A properly pitched tent can protect you from adverse weather conditions and give you a comfortable night of sleep before or after an outdoor adventure. Before heading to your next campsite, it is important to familiarize yourself with your tent and practice setting it up at home. Here are the steps to get you started:
1. Find a good spot for your tent. Look for flat, level-ground free of sticks or stumps. If needed, brush aside rocks, branches, pinecones, and any other removable object before setting up your tent floor. Be sure to put these objects back after you leave your campsite. And don’t forget to look up – ensure that your space is free of dead trees or “widow makers,” the low-hanging tree branches that are about to fall.

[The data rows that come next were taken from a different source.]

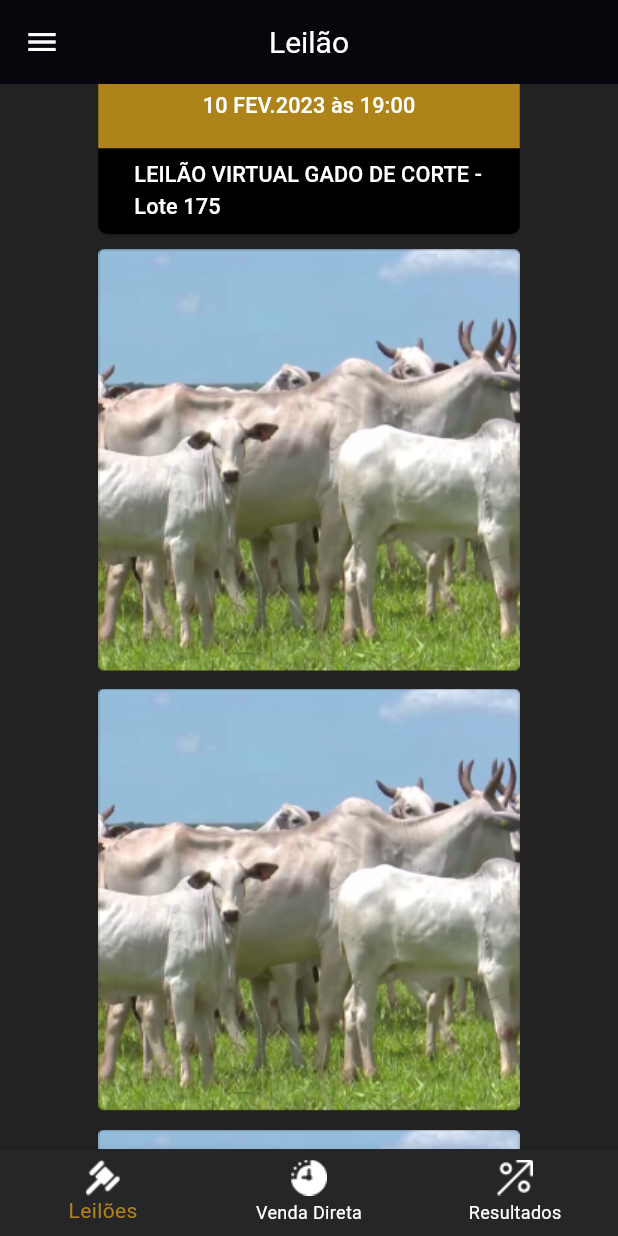
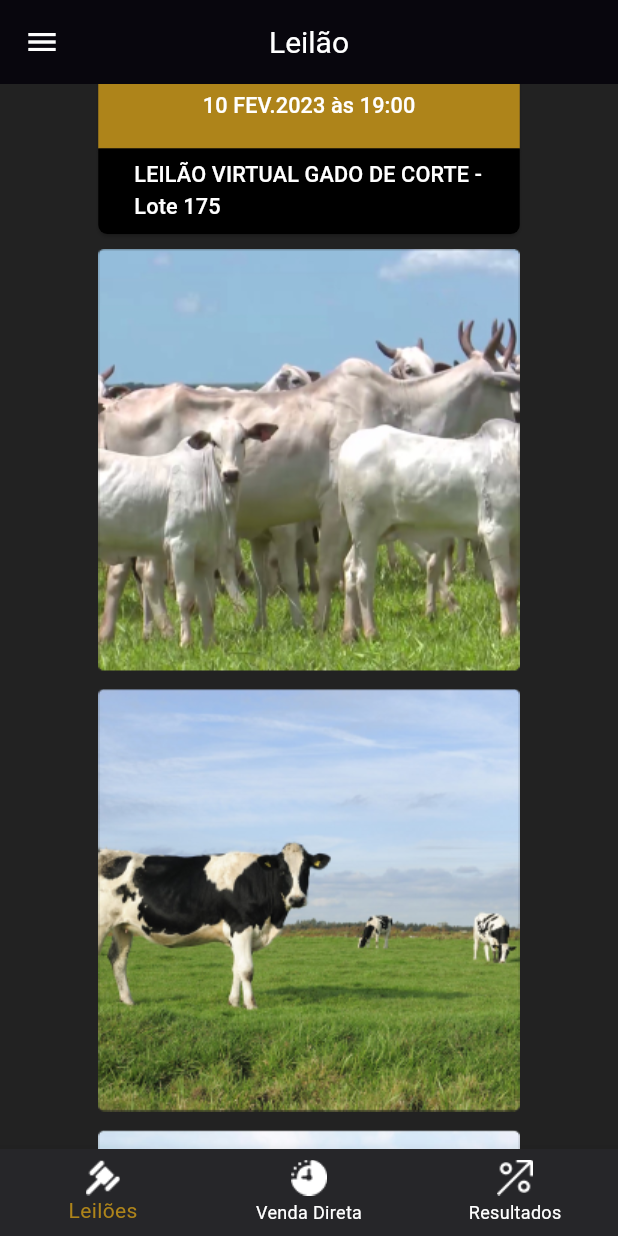
Before and after one commit to Bruno-Meireles/leilao_teste_dix, a Flutter app: the Leilao screen opened by its route, scrolled down 576 dp, on a phone screen of 412 x 824 dp. Run offline on Flutter 3.47's test engine with Material 3 defaults, Android fonts, the phone set to English and light mode, and no system bars.

Commit message:
finalizando primeira parte do projeto

```diff
--- a/lib/leilao.dart
+++ b/lib/leilao.dart
@@ -1,5 +1,4 @@
 import 'package:flutter/material.dart';
-import 'package:flutter/widgets.dart';
 import 'package:leilao_teste_dix/login.dart';
 import 'package:leilao_teste_dix/resultados.dart';
 import 'package:leilao_teste_dix/utils/app.colors.dart';
@@ -339,7 +338,7 @@ class _LeilaoState extends State<Leilao> {
             ),
             Column(
               children: [
-                Image.asset("image/lote303.png"),
+                Image.asset("image/lote175.png"),
                 const SizedBox(
                   height: 12,
                 ),
@@ -347,7 +346,7 @@ class _LeilaoState extends State<Leilao> {
             ),
             Column(
               children: [
-                Image.asset("image/lote303.png"),
+                Image.asset("image/lote176.png"),
                 const SizedBox(
                   height: 12,
                 ),
@@ -355,7 +354,7 @@ class _LeilaoState extends State<Leilao> {
             ),
             Column(
               children: [
-                Image.asset("image/lote303.png"),
+                Image.asset("image/lote173.png"),
                 const SizedBox(
                   height: 12,
                 ),
@@ -367,6 +366,102 @@ class _LeilaoState extends State<Leilao> {
                         Radius.circular(7),
                       ),
                     ),
+                    fixedSize: const Size(197, 39),
+                    backgroundColor: AppColors.yellow,
+                  ),
+                  child: const Text(
+                    "Ver mais lotes",
+                    style: TextStyle(color: AppColors.white, fontSize: 13.36),
+                  ),
+                ),
+                const SizedBox(
+                  height: 20,
+                ),
+              ],
+            ),
+            Column(
+              children: [
+                Image.asset("image/leilaoGado.png"),
+                ElevatedButton(
+                  onPressed: () {},
+                  style: ElevatedButton.styleFrom(
+                      shape: const RoundedRectangleBorder(
+                        borderRadius: BorderRadius.all(Radius.zero),
+                      ),
+                      fixedSize: const Size(281, 57),
+                      backgroundColor: AppColors.yellow),
+                  child: const Text(
+                    "10 FEV.2023 às 19:00",
+                    style: TextStyle(color: AppColors.white, fontSize: 14.43),
+                  ),
+                ),
+                SizedBox(
+                  width: 281,
+                  // height: 55,
+                  child: Row(
+                    children: [
+                      ElevatedButton(
+                        onPressed: () {},
+                        style: ElevatedButton.styleFrom(
+                            shape: const RoundedRectangleBorder(
+                              borderRadius: BorderRadius.vertical(
+                                bottom: Radius.circular(6),
+                              ),
+                            ),
+                            fixedSize: const Size(281, 57),
+                            backgroundColor: AppColors.black),
+                        child: const Text(
+                          "LEILÃO VIRTUAL GADO DE CORTE - Lote 175",
+                          style: TextStyle(color: AppColors.white, fontSize: 14.43),
+                        ),
+                      ),
+                    ],
+                  ),
+                ),
+              ],
+            ),
+            Padding(
+              padding: const EdgeInsets.all(10),
+              child: Column(
+                children: [
+                  Image.asset("image/lote303.png"),
+                  const SizedBox(
+                    height: 1,
+                  ),
+                ],
+              ),
+            ),
+            Column(
+              children: [
+                Image.asset("image/lote175.png"),
+                const SizedBox(
+                  height: 12,
+                ),
+              ],
+            ),
+            Column(
+              children: [
+                Image.asset("image/lote176.png"),
+                const SizedBox(
+                  height: 12,
+                ),
+              ],
+            ),
+            Column(
+              children: [
+                Image.asset("image/lote173.png"),
+                const SizedBox(
+                  height: 12,
+                ),
+                ElevatedButton(
+                  onPressed: () {},
+                  style: ElevatedButton.styleFrom(
+                    shape: const RoundedRectangleBorder(
+                      borderRadius: BorderRadius.all(
+                        Radius.circular(7),
+                      ),
+                    ),
+                    fixedSize: const Size(197, 39),
                     backgroundColor: AppColors.yellow,
                   ),
                   child: const Text(
--- a/lib/main.dart
+++ b/lib/main.dart
@@ -19,7 +19,7 @@ class MyApp extends StatelessWidget {
   Widget build(BuildContext context) {
     return MaterialApp(
       debugShowCheckedModeBanner: false,
-      home: const Leilao(),
+      home: const Login(),
       // initialRoute: Routers.vendaDireta.name, //Definir a tela de venda direta como inicial
       // initialRoute: Routers.apresentacao.name, // Definir a tela de apresentação como inicial
       routes: {
```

2. Lay out the footprint. The footprint is essentially a ground tarp that protects the bottom of the tent. Once you’ve found a good spot, lay the footprint flat on the ground, with the shiny side up.
3. Lay out the body of the tent. Place the body of the tent on top of the footprint, matching each corner of the body to each corner of the footprint. Be sure the doors are facing the right direction, taking into account the direction of the wind.
4. Assemble the poles. Take the time to insert each pole carefully into the adjacent pole and make sure each pole is fully seeded in the next. Avoid letting the poles snap by themselves and avoid snapping the poles together under the force of a bungee cord.
5. Match the poles to the grommets on the tent body and the footprint. The grommet is the metal ring or eyelet found on each corner of the tent.
6. Attach the tent body to the poles. Raise the tent body up and secure it to the poles, using the clips.
7. Lay out the rain fly on top of the tent. Make sure the fly zippers are closed before attaching the fly to your tent poles. This will avoid potential problems with your fly’s door zippers. Ensure that the door on the rain fly matches up with the door on the tent. Connect the rain fly to each corner of the tent.
8. Stake out the tent. Choose a corner of the tent, and insert a stake into the tie-down loop. Carefully push pegs into the ground at a 45-degree angle, with the top of the peg pointing away from the shelter. To avoid bending a peg when encountering tough soil, never kick the peg with your boot. Instead, use a medium-size rock to gently hammer the peg into the ground. Repeat this on each corner of the tent, followed by the doors and all of the guy lines.
9. Tighten up the rain fly. Tighten the adjustable straps until the fly is covering all sides and corners of the tent floor. Be sure to tension each corner evenly to make sure that the seams line up over the poles.
Want to learn more outdoor skills? Check out AMC’s Mountain Skills Manual.